To compare sociodemographic characteristics, physical function, and cognition of Mexican American and non‐Hispanic white nursing home residents. Cross‐sectional survey of residents in eight proprietary nursing homes and one Veterans Affairs nursing home in San Antonio, Texas. Residents with lengths of stay greater than or equal to 90 days. Sociodemographic characteristics, residence prior to admission, and dependency in activities of daily living (ADL) were abstracted from the medical record. The Folstein Mini‐Mental State Examination (MMSE) was administered in the resident's self‐selected language to a subset of residents. There were 1160 participants, 261 Mexican American (23%) and 899 non‐Hispanic white residents (77%). Mexican Americans were younger (77.1 vs 80.7 years), more often men (44% vs 30%), less educated (6.2 vs 10.8 years), and more often dependent on Medicaid funding (66% vs 40%) than non‐Hispanic whites. Mexican Americans were less independent in feeding (34% vs 49%), transfers (18% vs 30%), toileting (19% vs 29%), and dressing (12% vs 19%). Mean MMSE scores were different in Mexican Americans and non‐Hispanic whites (8.93 vs 11.85), and this difference remained significant after adjustment for age and education (P = 0.04). ADL function was strongly associated with MMSE (P = 0.0001) and less strongly associated with ethnicity (P = 0.056) in multiple regression analysis. This study provides the strongest evidence to date that Mexican American nursing home residents are more cognitively and functionally impaired than non‐Hispanic white residents.

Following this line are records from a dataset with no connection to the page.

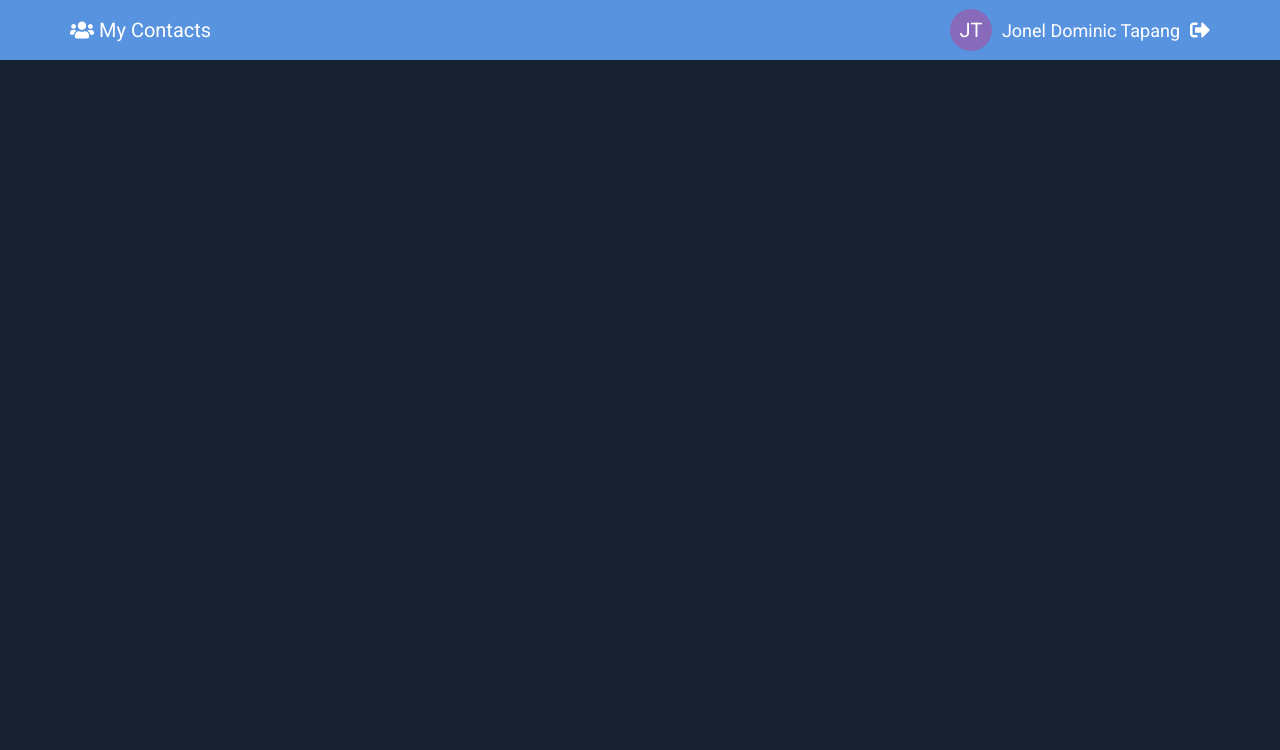
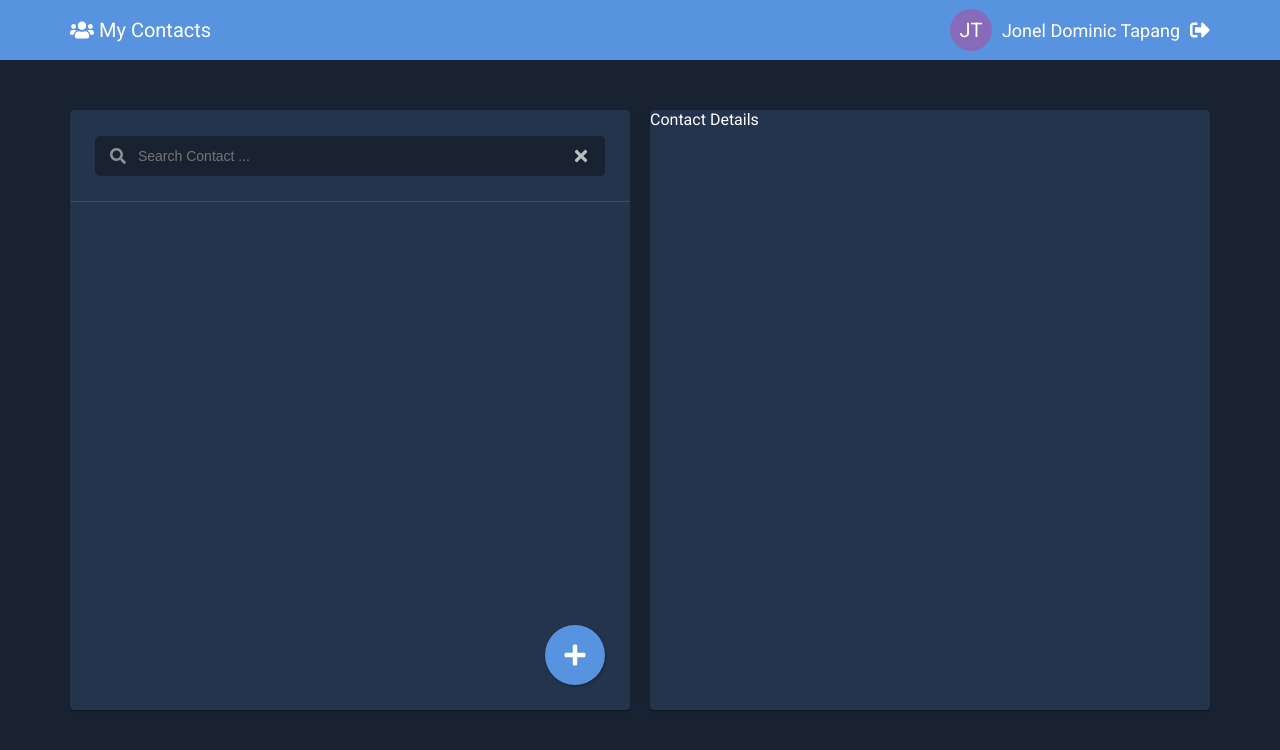
Before and after one commit to joneldominic/User-Contact-Management-App, a React (Create React App) app in the folder frontend/: page /contacts in a window 1280 px wide. Shown: the top 750 px of the page. Built offline with nearby package versions, Linux system fonts and the light colour scheme.

Commit message:
Added Contact List - Main Container

```diff
--- /dev/null
+++ b/frontend/src/components/ContactDetails/ContactDetails.js
@@ -0,0 +1,13 @@
+import React from "react";
+
+import { ContactDetailsContainer, ContactListCard } from "./styles";
+
+const ContactDetails = () => {
+  return (
+    <ContactDetailsContainer>
+      <ContactListCard>Contact Details</ContactListCard>
+    </ContactDetailsContainer>
+  );
+};
+
+export default ContactDetails;
--- /dev/null
+++ b/frontend/src/components/ContactDetails/styles.js
@@ -0,0 +1,21 @@
+import styled from "styled-components";
+
+import Container from "../../core/UI/Container";
+import Card from "../../core/UI/Card";
+
+export const ContactDetailsContainer = styled(Container)`
+  flex: 50%;
+
+  @media (max-width: 991px) {
+    flex: 100%;
+  }
+`;
+
+export const ContactListCard = styled(Card)`
+  margin: 50px 0px 0px 10px;
+  height: 75vh;
+
+  @media (max-width: 991px) {
+    margin: 30px 0px 0px 0px;
+  }
+`;
--- /dev/null
+++ b/frontend/src/components/ContactList/ContactList.js
@@ -0,0 +1,27 @@
+import React from "react";
+
+import SearchBar from "./SearchBar";
+import FloatingAddButton from "./FloatingAddButton";
+
+import {
+  ContactListContainer,
+  ContactListCard,
+  ContactListCardContent,
+  Divider,
+} from "./styles";
+
+const ContactList = () => {
+  return (
+    <ContactListContainer>
+      <ContactListCard>
+        <ContactListCardContent>
+          <SearchBar />
+          <Divider />
+        </ContactListCardContent>
+      </ContactListCard>
+      <FloatingAddButton />
+    </ContactListContainer>
+  );
+};
+
+export default ContactList;
--- /dev/null
+++ b/frontend/src/components/ContactList/styles.js
@@ -0,0 +1,32 @@
+import styled from "styled-components";
+
+import Container from "../../core/UI/Container";
+import Card from "../../core/UI/Card";
+
+export const ContactListContainer = styled(Container)`
+  flex: 50%;
+  position: relative;
+
+  @media (max-width: 991px) {
+    flex: 100%;
+  }
+`;
+
+export const ContactListCard = styled(Card)`
+  margin: 50px 10px 0px 0px;
+  height: 75vh;
+
+  @media (max-width: 991px) {
+    margin: 50px 0px 0px 0px;
+  }
+`;
+
+export const ContactListCardContent = styled.div`
+  padding: 16px 0px;
+`;
+
+export const Divider = styled.hr`
+  height: 1px;
+  border: none;
+  background-color: ${(props) => props.theme.divider};
+`;
--- /dev/null
+++ b/frontend/src/components/Contacts/Contacts.js
@@ -0,0 +1,17 @@
+import React from "react";
+
+import ContactList from "../ContactList/ContactList";
+import ContactDetails from "../ContactDetails/ContactDetails";
+
+import { ContactContainer } from "./styles";
+
+const Contacts = () => {
+  return (
+    <ContactContainer>
+      <ContactList></ContactList>
+      <ContactDetails></ContactDetails>
+    </ContactContainer>
+  );
+};
+
+export default Contacts;
--- /dev/null
+++ b/frontend/src/components/Contacts/styles.js
@@ -0,0 +1,8 @@
+import styled from "styled-components";
+
+import Container from "../../core/UI/Container";
+
+export const ContactContainer = styled(Container)`
+  display: flex;
+  flex-wrap: wrap;
+`;
--- a/frontend/src/components/Header/style.js
+++ b/frontend/src/components/Header/style.js
@@ -46,5 +46,6 @@ export const SignOutButton = styled.div`
   font-size: ${(props) => props.theme.size.xl};
   &:hover {
     cursor: pointer;
+    color: ${(props) => props.theme.text.secondary};
   }
 `;
--- a/frontend/src/core/UI/Container.js
+++ b/frontend/src/core/UI/Container.js
@@ -4,8 +4,14 @@ const Container = styled.div`
   margin-right: auto;
   margin-left: auto;
 
-  @media (max-width: 576px) {
+  @media (max-width: 575px) {
     width: 100%;
+    margin-right: 10px;
+    margin-left: 10px;
+  }
+
+  @media (min-width: 576px) {
+    width: 95%;
   }
 
   @media (min-width: 768px) {
--- a/frontend/src/core/UI/Modal.js
+++ b/frontend/src/core/UI/Modal.js
@@ -75,8 +75,11 @@ const MessageWrapper = styled.div`
   text-align: justify;
 `;
 
-const Divider = styled.hr`
-  border-top: 1px solid ${(props) => props.theme.divider};
+
+export const Divider = styled.hr`
+  height: 2px;
+  border: none;
+  background-color: ${(props) => props.theme.divider};
   margin-left: 15px;
   margin-right: 15px;
 `;
--- a/frontend/src/pages/Main.js
+++ b/frontend/src/pages/Main.js
@@ -1,9 +1,20 @@
 import React from "react";
 
 import Header from "../components/Header/Header";
+import Contacts from "../components/Contacts/Contacts";
+
+import Modal from "../core/UI/Modal";
+import Snackbar from "../core/UI/Snackbar";
 
 const Main = () => {
-  return <Header />;
+  return (
+    <>
+      {/* <Snackbar />
+      <Modal /> */}
+      <Header />
+      <Contacts />
+    </>
+  );
 };
 
 export default Main;
```
Also changed, not shown: frontend/src/App.js (+1 -12 lines).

Further studies should explore whether medical conditions, selection and referral patterns or cultural factors explain functional differences between Mexican American and non‐Hispanic white nursing home residents.
|Original language||English (US)|
|Number of pages||4|
|Journal||Journal of the American Geriatrics Society|
|State||Published - Mar 1994|
ASJC Scopus subject areas
- Geriatrics and Gerontology